Conspiracy theories are false assumptions that attempt to explain causes of events or phenomena by insinuating that individuals or groups of persons work secretly to manipulate those events for their personal gains. The conspiracy theories that rocked the whole world recently are those surrounding the causes and spread of COVID-19 as well as the development of its vaccine. Like other conspiracy theories, the ones surrounding COVID-19 found its way into different communities all over the world and caused a lot of controversies. Till date, these conspiracy theories are still preventing many people from going for COVID-19 vaccine.
Conspiracy theories, fortunately, can be beneficial as well. For instance, some of them expose problems in societies that need to be addressed. They also give citizens the opportunities to call the government to order and to curtail the activities of the “powerful” people that were believed to create problems for the people. However, their negative impacts outweigh their positive effects. For instance, religious wars and killings are fuelled by conspiracy theories. Conspiracy theories have also led to prejudice, distrust, genocide, witch-hunt, and low participation in politics. This is why it is good to discourage the spread of such theories.
Kindly note that you can be tricked into believing conspiracy theories if you let your guards down. This is because conspiracy theorists manipulate people’s emotions by using special persuasion tricks. They study situations and people’s psychology and use them to fabricate theories that make their lies sound like truth. Since these theories provide illusions of control and safety, those that believe them resist any form of efforts made towards debunking them. This is to say that many of us believe in some conspiracy theories we assumed were the truth. This essay, however, focuses on internal and external factors that make people believe in conspiracy theories.
Factors that Encourage Acceptance of Conspiracies Theories
- Level of Education: Research has shown that the lower a person’s level of education is, the higher his chances of believing conspiracy theories. This is because those with higher education tend to think more critically and also have more information about concepts.
- Knowledge: A person that knows little or nothing about a concept or a phenomenon tends to believe whatever he hears about it, so long as it aligns with their ideologies.
- Information: The quality and quantity of information a person receives influence his susceptibility to conspiracy theories. A person that received little information about an event will believe fallacies about it. On the same hand, if the person is exposed to only negative information, he will also believe conspiracy theories.

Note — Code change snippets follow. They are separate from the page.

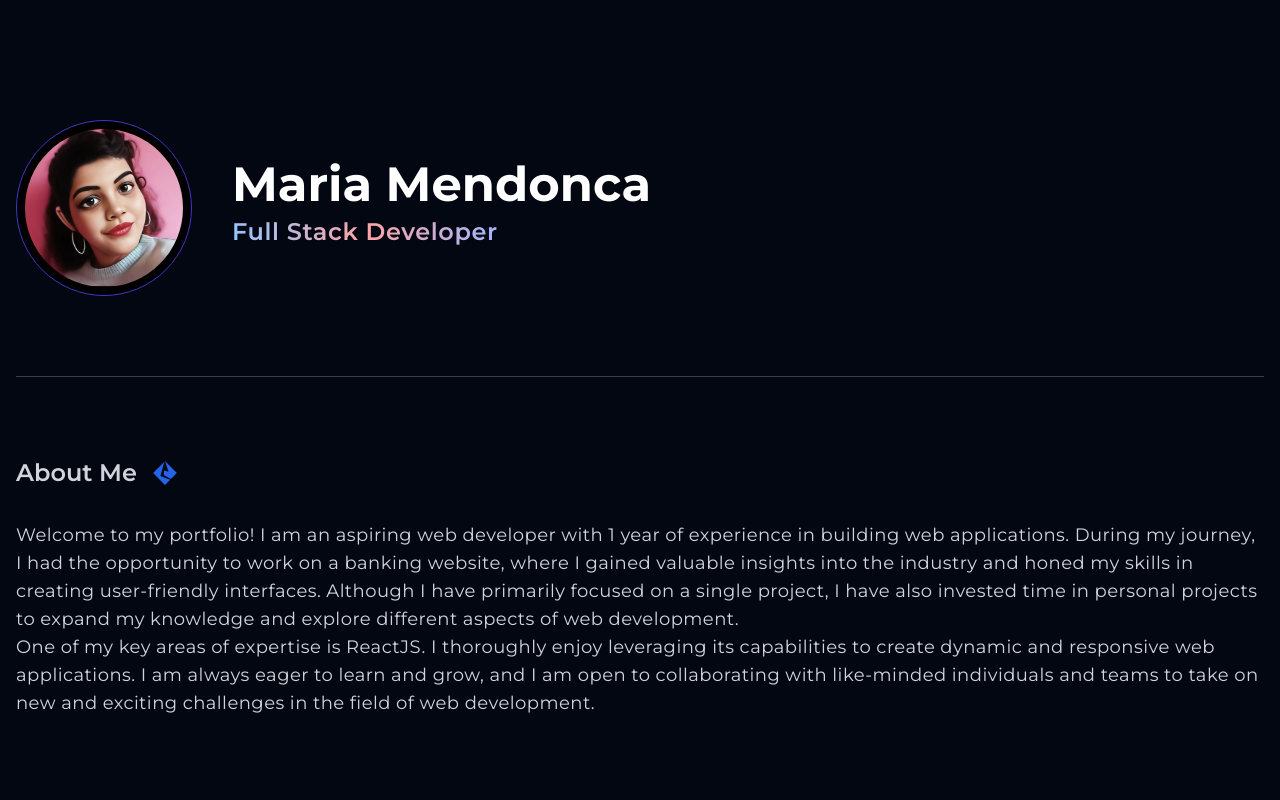
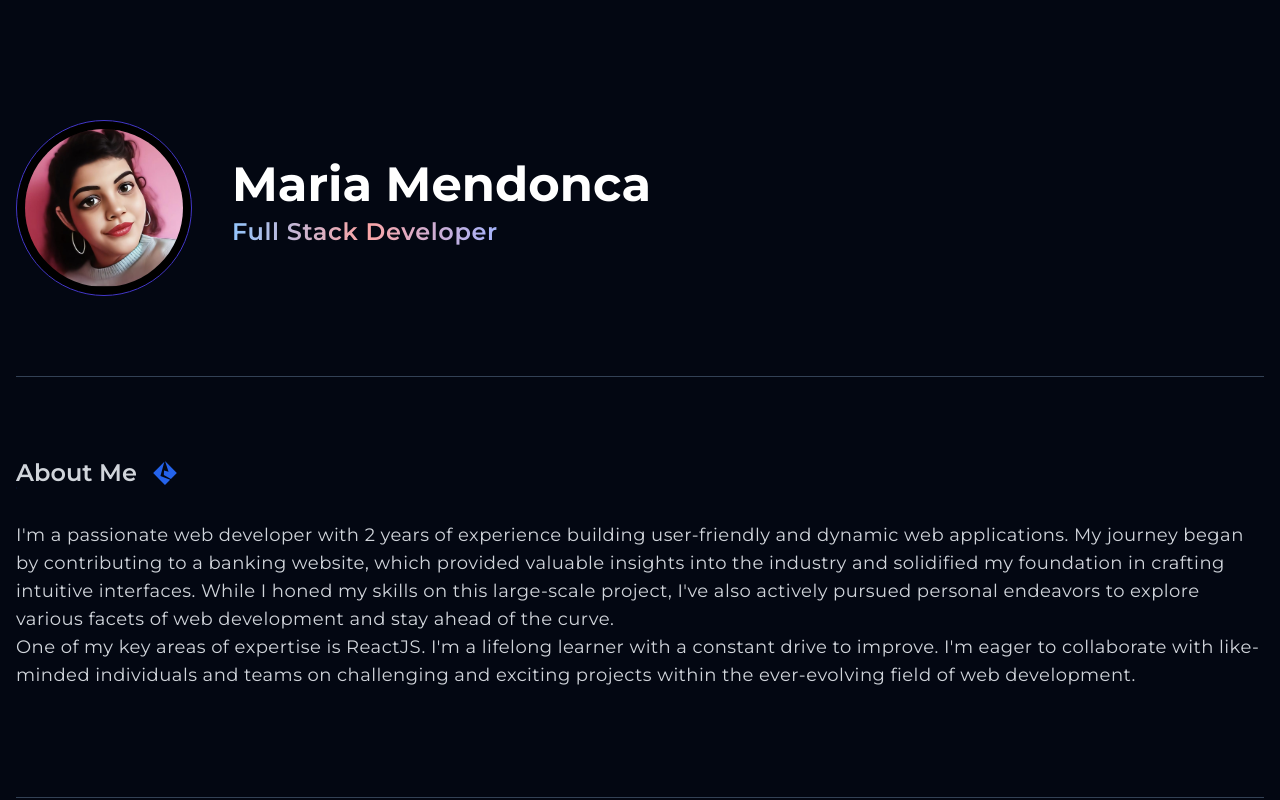
Before and after one commit to mendoncamaria/portfolio-next, a Next.js app: page / in a window 1280 px wide. Shown: the top 800 px of the page. Built offline with nearby package versions, Linux system fonts and the light colour scheme.

Commit message:
updated about section

```diff
--- a/components/Aboutme.tsx
+++ b/components/Aboutme.tsx
@@ -1,25 +1,24 @@
-import { SiInformatica } from "react-icons/si";
-import Title from "./Title";
+import { SiInformatica } from 'react-icons/si';
+import Title from './Title';
 
 const Aboutme = () => {
   return (
     <div className="wrapper">
       <Title text="About Me" icon={<SiInformatica />} />
       <div className="text-lg tracking-wide flex flex-col gap-6">
-      <p>
-          Welcome to my portfolio! I am an aspiring web developer with 1 year of
-          experience in building web applications. During my journey, I had the
-          opportunity to work on a banking website, where I gained valuable
-          insights into the industry and honed my skills in creating
-          user-friendly interfaces. Although I have primarily focused on a
-          single project, I have also invested time in personal projects to
-          expand my knowledge and explore different aspects of web development.
+        <p>
+          I&apos;m a passionate web developer with 2 years of experience
+          building user-friendly and dynamic web applications. My journey began
+          by contributing to a banking website, which provided valuable insights
+          into the industry and solidified my foundation in crafting intuitive
+          interfaces. While I honed my skills on this large-scale project,
+          I&apos;ve also actively pursued personal endeavors to explore various
+          facets of web development and stay ahead of the curve.
           <br />
-          One of my key areas of expertise is ReactJS. I thoroughly enjoy
-          leveraging its capabilities to create dynamic and responsive web
-          applications. I am always eager to learn and grow, and I am open to
-          collaborating with like-minded individuals and teams to take on new
-          and exciting challenges in the field of web development.
+          One of my key areas of expertise is ReactJS. I&apos;m a lifelong learner
+          with a constant drive to improve. I&apos;m eager to collaborate with
+          like-minded individuals and teams on challenging and exciting projects
+          within the ever-evolving field of web development.
           <br />
           {/* Feel free to explore my portfolio and get in touch with me if you&apos;re
           interested in working together or if you have any questions. Let&apos;s
```
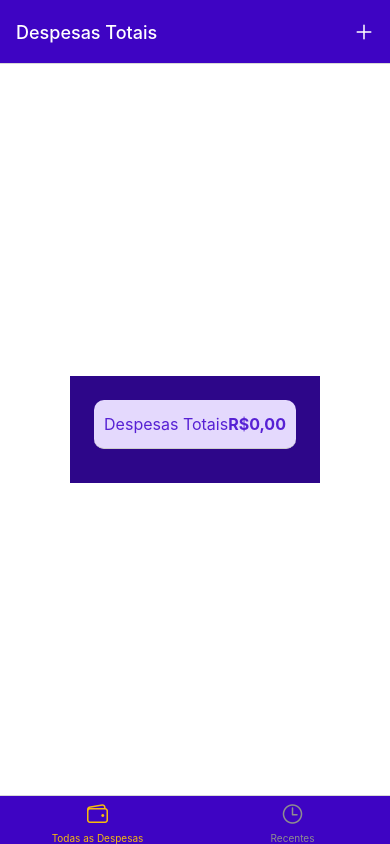
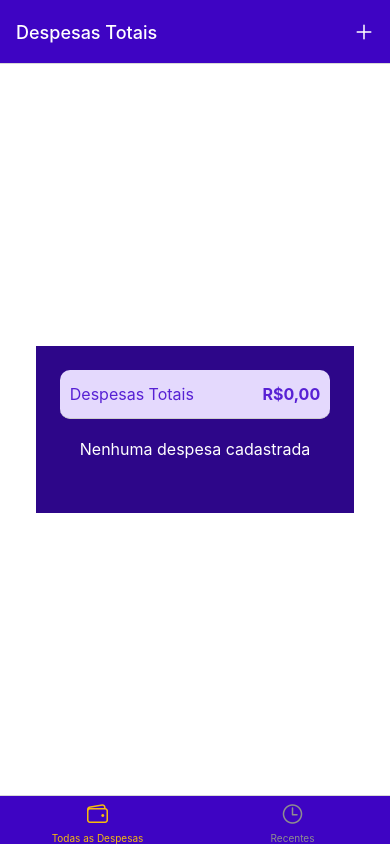
Before and after one commit to MarceloBxD/ExpenseTracker, a React Native app: screen / in a window 390 px wide. Built offline with nearby package versions, Linux system fonts and the light colour scheme.

Commit message:
chore: Update ExpensesList to display a message when there are no expenses

```diff
--- a/components/ExpensesList/index.tsx
+++ b/components/ExpensesList/index.tsx
@@ -56,11 +56,16 @@ const ExpenseItem = ({ item }: { item: ItemProps }) => {
 
 export default function ExpensesList({ expenses }: ExpensesProps) {
   return (
+    <>
+      {expenses.length === 0 && (
+        <Text style={styles.noExpenses}>Nenhuma despesa cadastrada</Text>
+      )}
       <FlatList
         style={styles.flatList}
         data={expenses}
         renderItem={({ item }) => <ExpenseItem item={item} />}
         keyExtractor={(item) => item.id}
       />
+    </>
   );
 }
--- a/components/ExpensesList/styles.ts
+++ b/components/ExpensesList/styles.ts
@@ -37,4 +37,10 @@ export const styles = StyleSheet.create({
   pressed: {
     opacity: 0.75,
   },
+  noExpenses: {
+    color: "#fff",
+    fontSize: 16,
+    textAlign: "center",
+    padding: 20,
+  },
 });
--- a/contexts/ExpensesContext.tsx
+++ b/contexts/ExpensesContext.tsx
@@ -55,7 +55,6 @@ export const ExpensesProvider = ({
   const DUMMY_EXPENSES: Expense[] = [];
 
   const [expensesState, dispatch] = useReducer(expensesReducer, DUMMY_EXPENSES);
-  const [expensesEmpty, setEmptyExpenses] = useState(false);
 
   const STORAGE_KEY = "expenses";
 
@@ -63,8 +62,9 @@ export const ExpensesProvider = ({
     const loadExpenses = async () => {
       try {
         const expenses = await AsyncStorage.getItem(STORAGE_KEY);
-        if (!expenses) {
-          return setEmptyExpenses(true);
+
+        if (expenses === null) {
+          return;
         }
 
         const parsedExpenses = JSON.parse(expenses).map((expense: Expense) => ({
@@ -120,7 +120,6 @@ export const ExpensesProvider = ({
     addExpense,
     deleteExpense,
     updateExpense,
-    expensesEmpty,
   };
 
   return (
--- a/screens/AllExpenses/index.tsx
+++ b/screens/AllExpenses/index.tsx
@@ -13,6 +13,8 @@ type AllExpensesProps = {
 export const AllExpenses = ({ navigation }: AllExpensesProps) => {
   const { expenses } = useExpenses();
 
+
+
   return (
     <View style={styles.container}>
       <ExpensesOutput expenses={expenses} expensesPeriod="Despesas Totais" />
--- a/screens/ManageExpenses/styles.ts
+++ b/screens/ManageExpenses/styles.ts
@@ -36,7 +36,7 @@ export const styles = StyleSheet.create({
     borderRadius: 8,
   },
   errorText: {
-    color: GlobalStyles.colors.error50,
+    color: GlobalStyles.colors.error500,
     marginBottom: 16,
   },
 });
```
Also changed, not shown: screens/ManageExpenses/index.tsx (+12 -1 lines). Lines whose indentation alone changed are shown as unchanged.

- Thinking Styles: Many people think impulsively while others do theirs analytically. Those that don’t critically evaluate the information they receive tend to believe conspiracy theories easily.
- Experiences: People that have bad experiences are more likely to believe conspiracy theories than those that haven’t.
- Attitudes: People with certain attitudes are likely to believe conspiracy theories. For instance, people that never take responsibilities for their actions and those that don’t trust people easily have been discovered to believe conspiracy theories that blame others for their predicaments.
- Negative Emotions: Some emotions give room for conspiracy theories to thrive. Emotions such as fear, hope, worry, and surprise make people vulnerable and willing to believe whatever makes them feel safe and in control.
- Religiosity: Religion is a risk factor to conspiracy theory because it encourages unverifiable practices such as prophecies and esotericism. Religious fanatics, therefore, tend to believe religion-related conspiracy theories without verifying the evidence provided by the theorists.
- Social Class: The poorer a person is, the more he believes conspiracy theories. This is as a result of his economic challenges, poor education, and other external factors that threaten his existence. People at the lower class feel uncertain and unable to control their lives and future; as a result, conspiracy theories give them certainty.